As part of their mission, the girls speak to other kids at local elementary and middle schools to encourage them to make a difference.
“We get letters and e-mails from the kids afterward,” says Samantha Malis. “One girl told us we had inspired her to have a lemonade stand and she sent us a check for $10.46. We just want to get teens to be inspired to do what they’re passionate about, to find their cause and do something.”
Their efforts have been recognized by the national community as well. They’ve appeared on Martha Stewart, the Today Show (twice) and CBS Morning Show and had two features in Teen Vogue.

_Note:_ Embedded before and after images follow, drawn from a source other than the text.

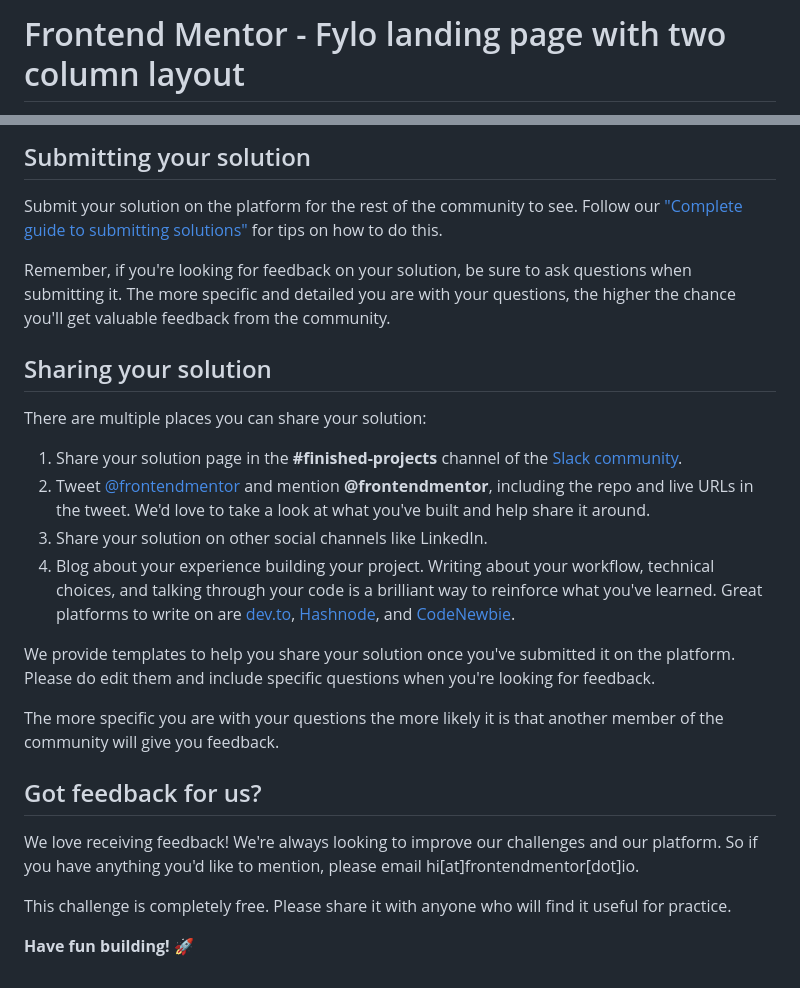
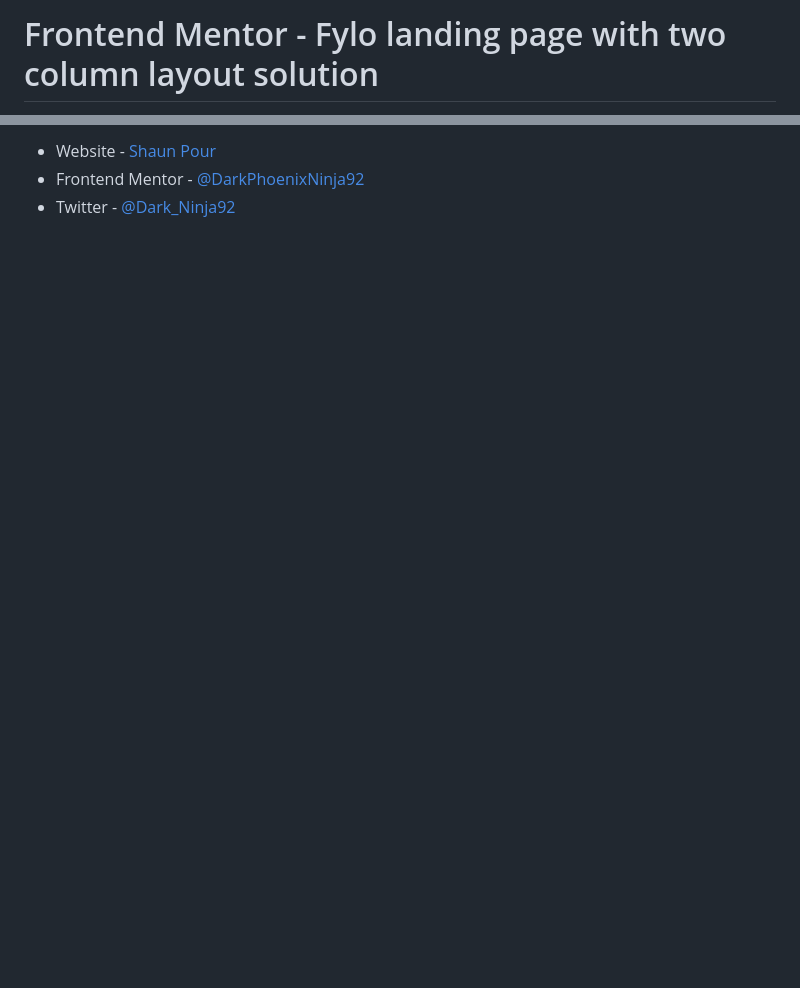
Before and after one commit to ShaunPour/fylo-landing-page-with-two-column-layout, a Markdown page: README.md, 2 parts joined by grey strips. GitHub-like rendering; blank space fills up the shorter version.

```diff
--- a/README.md
+++ b/README.md
@@ -1,2 +1,2 @@
-# Frontend Mentor - Fylo landing page with two column layout
+# Frontend Mentor - Fylo landing page with two column layout solution
 
@@ -67,26 +41,3 @@ Once you've added your information to the template, delete this file and rename
-## Submitting your solution
-
-Submit your solution on the platform for the rest of the community to see. Follow our ["Complete guide to submitting solutions"](https://medium.com/frontend-mentor/a-complete-guide-to-submitting-solutions-on-frontend-mentor-ac6384162248) for tips on how to do this.
-
-Remember, if you're looking for feedback on your solution, be sure to ask questions when submitting it. The more specific and detailed you are with your questions, the higher the chance you'll get valuable feedback from the community.
-
-## Sharing your solution
-
-There are multiple places you can share your solution:
-
-1. Share your solution page in the **#finished-projects** channel of the [Slack community](https://www.frontendmentor.io/slack).
-2. Tweet [@frontendmentor](https://twitter.com/frontendmentor) and mention **@frontendmentor**, including the repo and live URLs in the tweet. We'd love to take a look at what you've built and help share it around.
-3. Share your solution on other social channels like LinkedIn.
-4. Blog about your experience building your project. Writing about your workflow, technical choices, and talking through your code is a brilliant way to reinforce what you've learned. Great platforms to write on are [dev.to](https://dev.to/), [Hashnode](https://hashnode.com/), and [CodeNewbie](https://community.codenewbie.org/).
-
-We provide templates to help you share your solution once you've submitted it on the platform. Please do edit them and include specific questions when you're looking for feedback.
-
-The more specific you are with your questions the more likely it is that another member of the community will give you feedback.
-
-## Got feedback for us?
-
-We love receiving feedback! We're always looking to improve our challenges and our platform. So if you have anything you'd like to mention, please email hi[at]frontendmentor[dot]io.
-
-This challenge is completely free. Please share it with anyone who will find it useful for practice.
-
-**Have fun building!** 🚀
+- Website - [Shaun Pour](https://www.scpour.com)
+- Frontend Mentor - [@DarkPhoenixNinja92](https://www.frontendmentor.io/profile/DarkPhoenixNinja92)
+- Twitter - [@Dark_Ninja92](https://www.twitter.com/Dark_Ninja92)
```
Also changed, not shown: other parts of README.md (+22 -48 lines), README-template.md (deleted, +0 -111 lines), Screenshot.png (added).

Just last fall, they were named America’s Most Encouraging Teens by the Encouragement Foundation, and their prize included $5,000 for their cause. They’ve also attended the AllyKatzz.com Tween Summit in Washington, DC, where they inspired tweens and met teen stars. Even President Bill Clinton recognized their efforts by sending them a letter. In January, they were invited to attend the Madison & Mulholland Golden Globe gifting suites to present their merchandise and their cause to celebrities.
“The girls have grown so much from this experience, learning business skills, and how to handle rejection and inspire others,” says Samantha’s mom Ruth Walnick.
The moms say they’ve all been motivated as well, and have become good friends through their daughters. “Kids today have so few role models their own age,” says Chelsea’s mom Sharon Dallago-Genden. “It’s all about the tight clothes and that lifestyle. But our daughters are making it cool to save someone across the world.”
The mothers believe parents have a role in encouraging their children. “As parents, I think it’s our job to walk the walk, to set an example, and make it a priority to do something for others,” says Jill Feldman.
Adds Shari Stern: “And we think elementary and middle school is a good time to start. In high school so many kids do it because it’s required for college applications. But younger kids do it just because they’re inspired.”
To that end Samantha Malis has a message for parents. “So many times when we’re at events selling our merchandise, kids want to talk to us, but their parents pull them away. Don’t walk away. Let us explain to you and your children what we’re doing so we can inspire others.”
The girls will be going on to college soon—in fact Chelsea leaves this fall—but they believe that their goals will continue to thrive. “We’ve been friends for so long, and having this charity binds us together,” says Samantha Malis. “It’s the drive and passion we have in common that keeps us going.”
They’re hoping to mentor others to continue what they started, including their younger siblings. Says Ariel Stern: “When you can do something so great with your best friends, it’s the best thing in the world. We want everyone to be able to have that experience.”
Liza N. Burby is publisher/editor of Long Island Parent magazine. Inspired by the girls, she and her daughter Laura are donating diabetes supplies to victims of the Haiti earthquake. E-mail firstname.lastname@example.org to help.
We need you, our readers, to “Be Part of the Equation” and help One Is Greater Than None sponsor another (RAM) Remote Area Medical Rural America Clinic. Our goal for February and March is to raise at least $3,500. (Just think: If 350 families each donated $10 we’d reach our goal quickly.) Just click here www.oneisgreaterthannone.org or send a check payable to One Is Greater Than None, PO Box 528, Merrick, NY 11566. Just put Long Island Parent in the memo line. One Is Greater Than None is a registered 501 c 3. Thank you for supporting the girls’ mission.